I didn’t feel really well yesterday morning, anyways. And I had the option of either having the treatment this morning, or yesterday afternoon at 4, and I opted for yesterday afternoon, because I had a track meet this morning.
I got there around 4:00, and they hooked me up. I sat in the seat, and waited for it to finish dripping.
Halfway through, I got a HUGE headache. I mean, this was the worst pain I’ve ever had in my head. It felt like someone was hitting me in the head with a hammer.
I finished and went home about 2 hours later, after talking to some really close friends in the treatment place.
I got home, and went to lie down and watch a movie. My head was still pounding.
This morning, I woke up, and automatically felt sick. I stood up, and I was extremely dizzy. I spent the better part of the morning in and out of the restroom, and sleeping on the bathroom floor. I hate that.
I was usually pretty healthy. I never got sick before all of this happened, and I’m not used to it. I don’t like it.
After my numerous restroom trips, I finally worked up enough strength to make it down stairs to say good morning to my amazing mother, and I sat down at the kitchen table, and laid my head down. My mom felt my forehead, and took my temp and all that. Granted- she’s not used to this quite yet, either. She’s used to healthy kids, I mean, none of my 5 brothers have ever had anything that compares to this, and neither has my sister. Quite frankly, neither have I. She’s not very fond of us being sick at all, I mean, the flu season is a terrible time for her! I was running a fever of like… 102, I think. And my head was still killing me.
She sent me to lie on the living room couch, and when I laid down, I turned on Fired Up!, and soon fell asleep.
I woke up about an hour later, and I felt a HUGE surge of nausea, and I leapt for the restroom.
See, now, this is where my story gets pretty pitiful. I hate being sick. SO much. I absolutely despise it. But I’m smart enough to expect it with Chemo.

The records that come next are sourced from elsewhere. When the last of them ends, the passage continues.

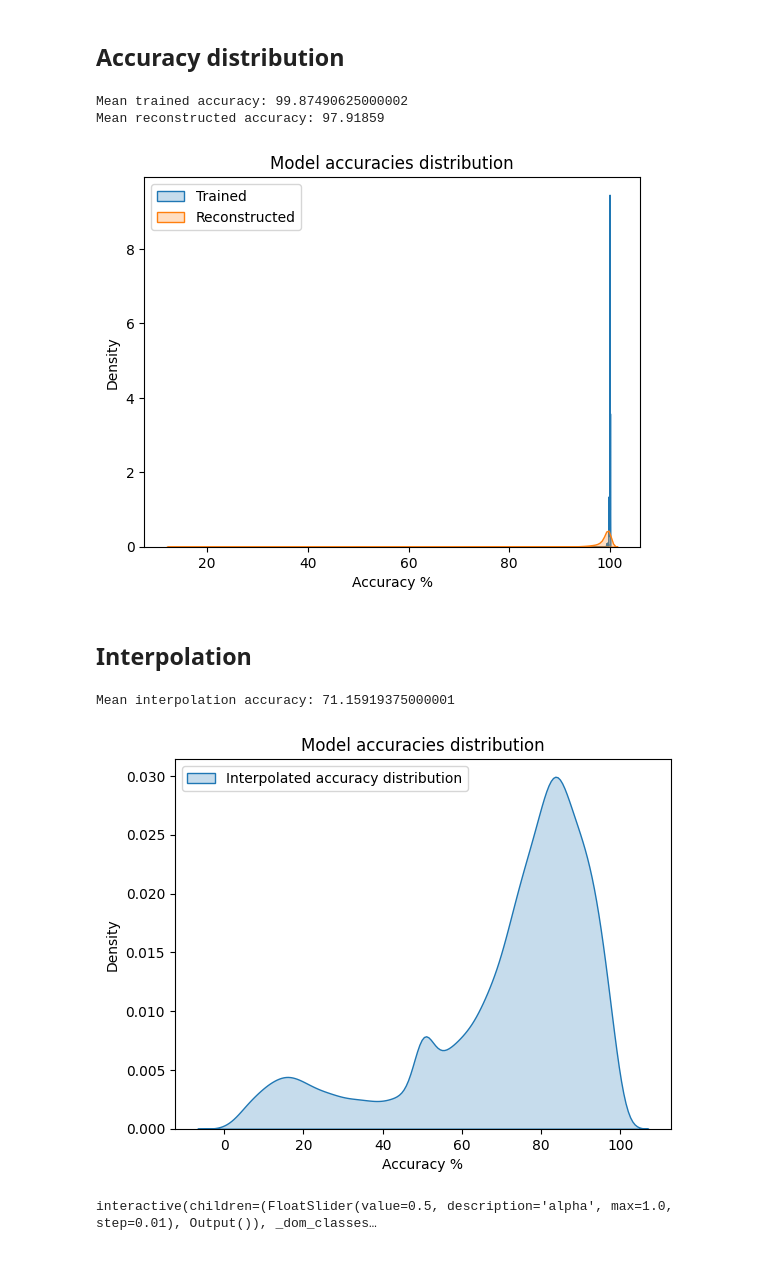
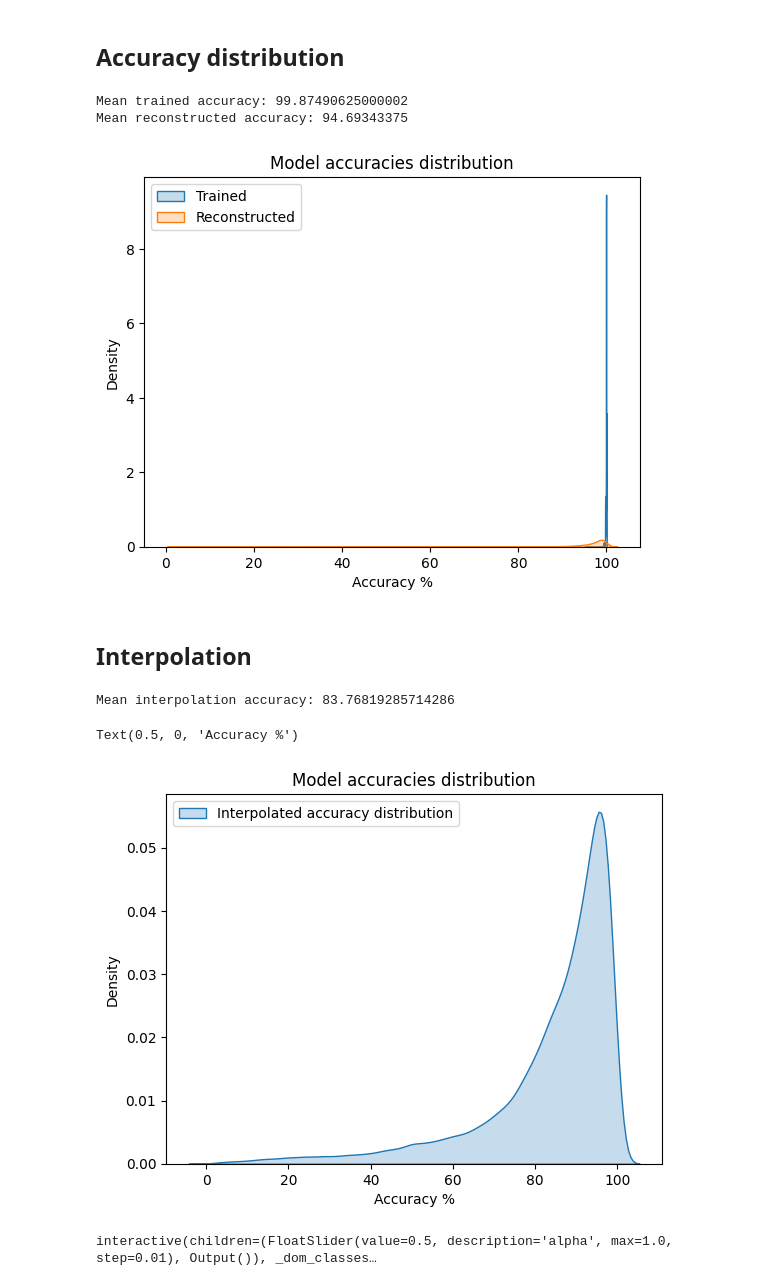
Before and after one commit to IDavron/exploring-neural-networks-weight-space, a Jupyter notebook: notebooks/experiment3.ipynb, the cells around one changed output. Drawn from its saved outputs; the diff is of its cells as text; code cells hidden in the pictures.

Commit message:
Post presentation, 4 models trained and comparison graphs generated

```diff
--- a/notebooks/experiment3.ipynb
+++ b/notebooks/experiment3.ipynb
@@ -67,7 +26,7 @@ random_seed = 42
 torch.manual_seed(random_seed)
 
 # Model
-autoencoder = Autoencoder()
+autoencoder = Autoencoder(16)
 model = DBModel()
 
 autoencoder.to(device)
@@ -132,7 +91,7 @@ from sklearn.decomposition import PCA
 import matplotlib.pyplot as plt
 
 
-autoencoder = Autoencoder()
+autoencoder = Autoencoder(16)
 autoencoder.load_state_dict(torch.load(model_path))
 autoencoder.eval()
 
@@ -165,7 +124,7 @@ plt.show()
 # %%
 from matplotlib import pyplot as plt
-autoencoder = Autoencoder()
-autoencoder.load_state_dict(torch.load(f"{path}/autoencoder_final.pth"))
+autoencoder = Autoencoder(16)
+autoencoder.load_state_dict(torch.load(model_path))
 autoencoder.eval()
 
 reconstruction = []
@@ -188,7 +147,7 @@ plt.show()
 # %% [markdown]
 ## Accuracy distribution
 # %%
-autoencoder = Autoencoder()
+autoencoder = Autoencoder(16)
 autoencoder.load_state_dict(torch.load(model_path))
 autoencoder.eval()
 
@@ -223,14 +182,14 @@ plt.xlabel("Accuracy %")
 plt.show()
 # %% [output]
 Mean trained accuracy: 99.87490625000002
-Mean reconstructed accuracy: 97.91859
+Mean reconstructed accuracy: 94.69343375
-[figure, old version]
+[figure, new version]
 # %% [markdown]
 ## Interpolation
 # %%
-autoencoder = Autoencoder()
-autoencoder.load_state_dict(torch.load(f"{path}/autoencoder_final.pth"))
-model = DBModel(autoencoder, True).eval()
+autoencoder = Autoencoder(16)
+autoencoder.load_state_dict(torch.load(model_path))
+autoencoder.eval()
 
 raw = pd.read_csv("../data/eight_angles_small.csv")
 weights_0 = raw.loc[raw["angle"] == 0].drop(columns=["model_name", "angle"]).astype('float32').to_numpy()
@@ -240,42 +199,50 @@ weights_135 = raw.loc[raw["angle"] == 135].drop(columns=["model_name", "angle"])
 weights_180 = raw.loc[raw["angle"] == 180].drop(columns=["model_name", "angle"]).astype('float32').to_numpy()
 weights_225 = raw.loc[raw["angle"] == 225].drop(columns=["model_name", "angle"]).astype('float32').to_numpy()
 weights_270 = raw.loc[raw["angle"] == 270].drop(columns=["model_name", "angle"]).astype('float32').to_numpy()
 weights_315 = raw.loc[raw["angle"] == 315].drop(columns=["model_name", "angle"]).astype('float32').to_numpy()
 
 weights = [weights_0, weights_45, weights_90, weights_135, weights_180, weights_225, weights_270, weights_315]
 angles = [0, 45, 90, 135, 180, 225, 270, 315]
 
 X, y = get_moons_dataset()
 accuracies = []
-
-for i in tqdm(range(-1, 7)):
+bad_latents = []
+for i in tqdm(range(0, 7)):
     for j in range(10000):
         weight_1 = weights[i][j]
         weight_2 = weights[i+1][j]
         angle_1 = angles[i]
         angle_2 = angles[i+1]
 
         alpha = np.random.uniform(0.4, 0.6)
-        w = (1-alpha)*weight_1 + alpha*weight_2
+
+        latent_1 = autoencoder.encoder(torch.tensor(weight_1).float().unsqueeze(0))
+        latent_2 = autoencoder.encoder(torch.tensor(weight_2).float().unsqueeze(0))
+        latent = (1-alpha)*latent_1 + alpha*latent_2
         angle = (1-alpha)*angle_1 + alpha*angle_2
 
-        w = torch.tensor(w).float().unsqueeze(0)
+        w = autoencoder.decoder(latent).squeeze()
         X_rotated = rotate(X, angle)
-        X_rotated = torch.tensor(X_rotated).float().unsqueeze(0)
-        accuracy = get_accuracy(tester, X_rotated, y, w)
+        X_rotated = torch.tensor(X_rotated).float()
+        accuracy = get_accuracy(w, X_rotated, y)
+        if(accuracy < 0.5):
+            bad_latents.append(latent_1.detach().numpy())
+            bad_latents.append(latent_2.detach().numpy())
+
         accuracies.append(accuracy)
 
 print("Mean interpolation accuracy:", np.mean(accuracies))
 
 sns.kdeplot(accuracies, fill=True, label="Interpolated accuracy distribution")
 
 plt.legend(loc="upper left")
 plt.title("Model accuracies distribution")
 plt.xlabel("Accuracy %")
-plt.show()
+# plt.show()
 # %% [output]
-Mean interpolation accuracy: 71.15919375000001
+Mean interpolation accuracy: 83.76819285714286
+Text(0.5, 0, 'Accuracy %')
-[figure, old version]
+[figure, new version]
 # %%
 autoencoder = Autoencoder()
 autoencoder.load_state_dict(torch.load(model_path))
```
Also changed, not shown: parts of 7 cells of this notebook, 47 other files.
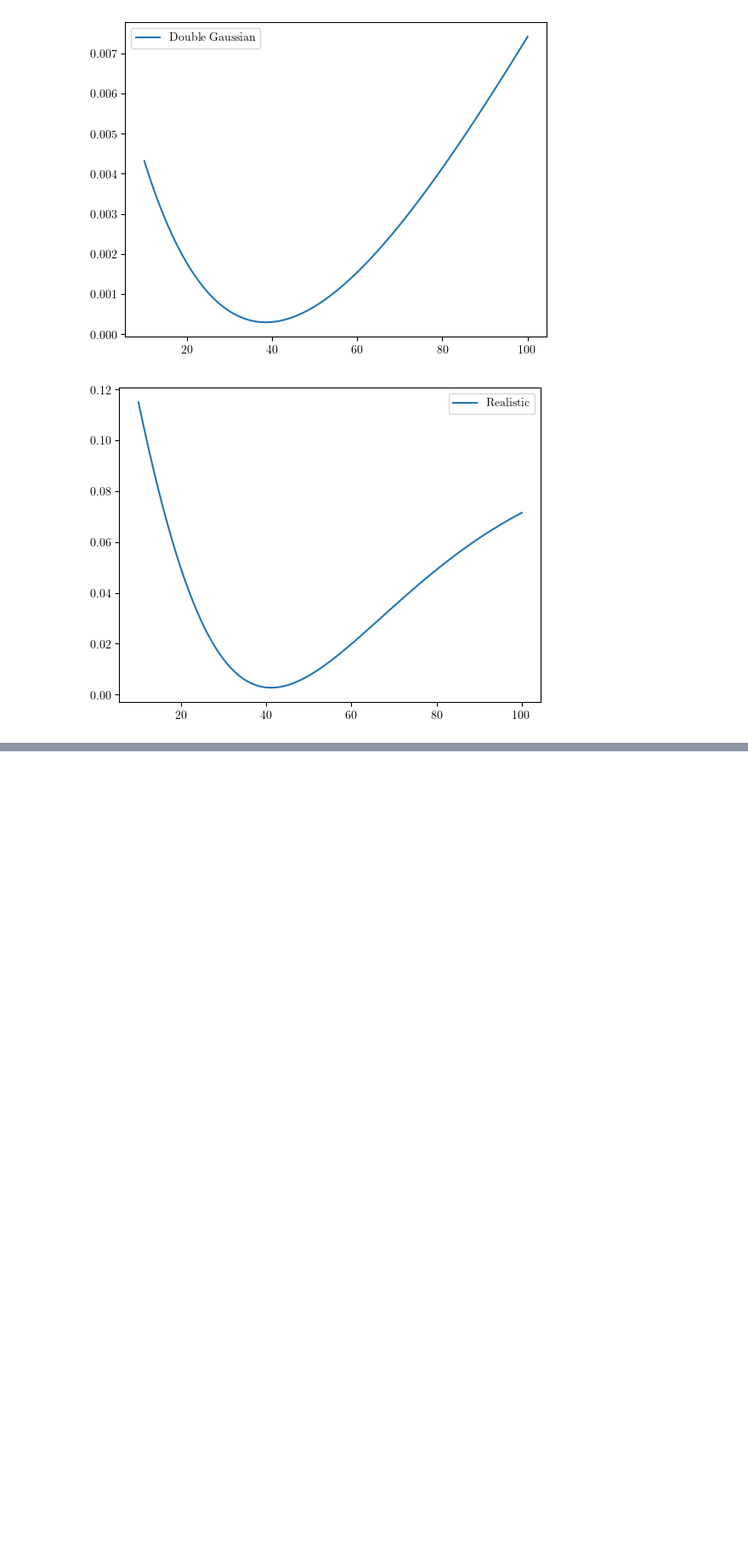
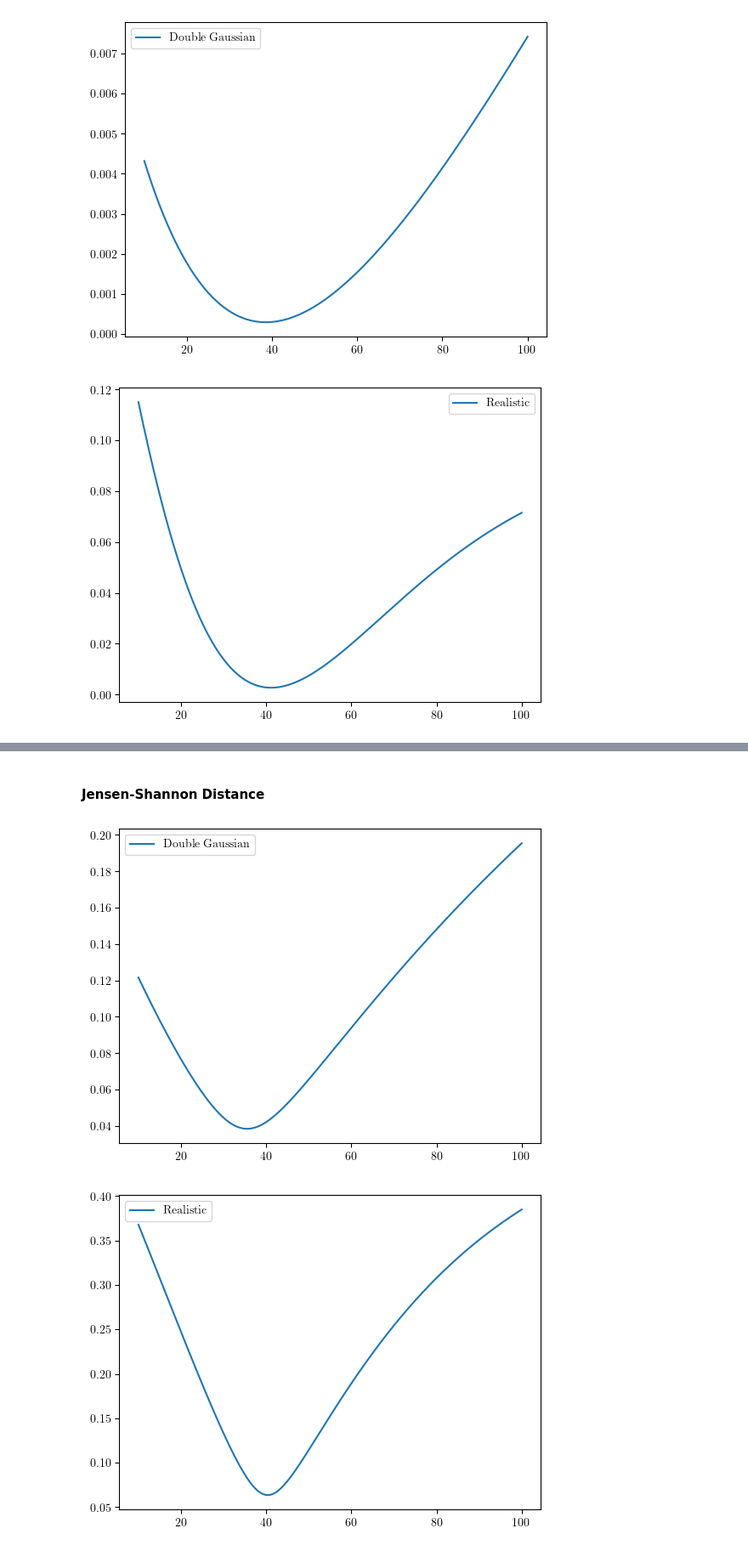
Before and after one commit to thomasckng/population_analysis, a Jupyter notebook: H0_test/distributions.ipynb, the cells around one changed output, grey strips where cells are left out. Shown at 85% size. Cells and saved outputs as stored; diff of their text form; code cells hidden in the pictures; blank space fills up the shorter version.

```diff
--- a/H0_test/distributions.ipynb
+++ b/H0_test/distributions.ipynb
@@ -196,0 +194,19 @@ H0_double_gaussian, H0_realistic
+# %% [markdown]
+#### Jensen-Shannon Distance
+# %%
+double_gaussian_figaro = np.loadtxt("/Users/thomas.ng/Documents/GitHub/population_analysis/H0_test/double_gaussian/prob_density.txt")
+realistic_figaro = np.loadtxt("/Users/thomas.ng/Documents/GitHub/population_analysis/H0_test/realistic/prob_density.txt")
+# %%
+double_gaussian_jsd = jsd(p_double_gaussian, np.full((len(H0), len(mz)), np.interp(mz, double_gaussian_figaro[:,0], double_gaussian_figaro[:,1])).T)
+realistic_jsd = jsd(p_realistic, np.full((len(H0), len(mz)), np.interp(mz, realistic_figaro[:,0], realistic_figaro[:,1])).T)
+# %%
+plt.plot(H0, double_gaussian_jsd, label = "Double Gaussian")
+plt.legend()
+plt.show()
+
+plt.plot(H0, realistic_jsd, label = "Realistic")
+plt.legend()
+plt.show()
+# %% [output]
+[figure, added]
+[figure, added]
```
Also changed, not shown: parts of 9 cells of this notebook.
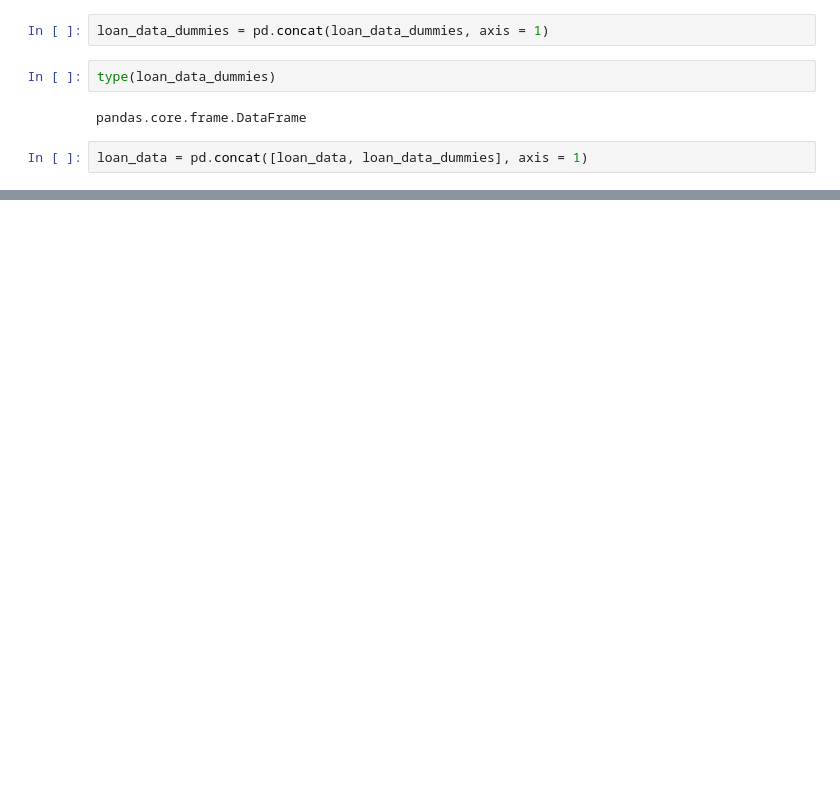
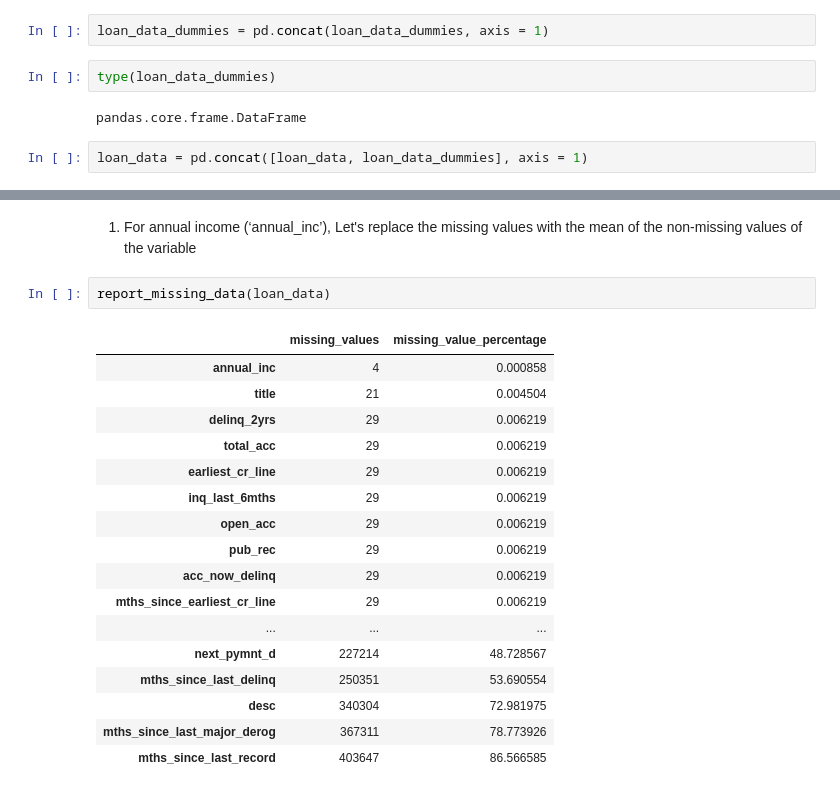
Before and after one commit to HimanshuChoudhary3004/Credit-risk-modeling, a Jupyter notebook: Data Preprocessing/Data_Preprocessing_1.ipynb, the cells around one changed output, grey strips where cells are left out. Cells and saved outputs as stored; diff of their text form; blank space fills up the shorter version.

```diff
--- a/Data Preprocessing/Data_Preprocessing_1.ipynb
+++ b/Data Preprocessing/Data_Preprocessing_1.ipynb
@@ -294,0 +408,22 @@ loan_data.shape
+# %% [markdown]
+1. For annual income (‘annual_inc’), Let's replace the missing values with the mean of the non-missing values of the variable
+# %%
+report_missing_data(loan_data)
+# %% [output]
+|  | missing_values | missing_value_percentage |
+| annual_inc | 4 | 0.000858 |
+| title | 21 | 0.004504 |
+| delinq_2yrs | 29 | 0.006219 |
+| total_acc | 29 | 0.006219 |
+| earliest_cr_line | 29 | 0.006219 |
+| inq_last_6mths | 29 | 0.006219 |
+| open_acc | 29 | 0.006219 |
+| pub_rec | 29 | 0.006219 |
+| acc_now_delinq | 29 | 0.006219 |
+| mths_since_earliest_cr_line | 29 | 0.006219 |
+| ... | ... | ... |
+| next_pymnt_d | 227214 | 48.728567 |
+| mths_since_last_delinq | 250351 | 53.690554 |
+| desc | 340304 | 72.981975 |
+| mths_since_last_major_derog | 367311 | 78.773926 |
+| mths_since_last_record | 403647 | 86.566585 |
```
Also changed, not shown: parts of 21 cells of this notebook.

So, I spent a lot of my afternoon throwing up, and falling asleep, and throwing up, and falling asleep again, and on and on.
Needless to say, I didn’t have a very good day.
I hate Chemo treatments.
Who’s with me?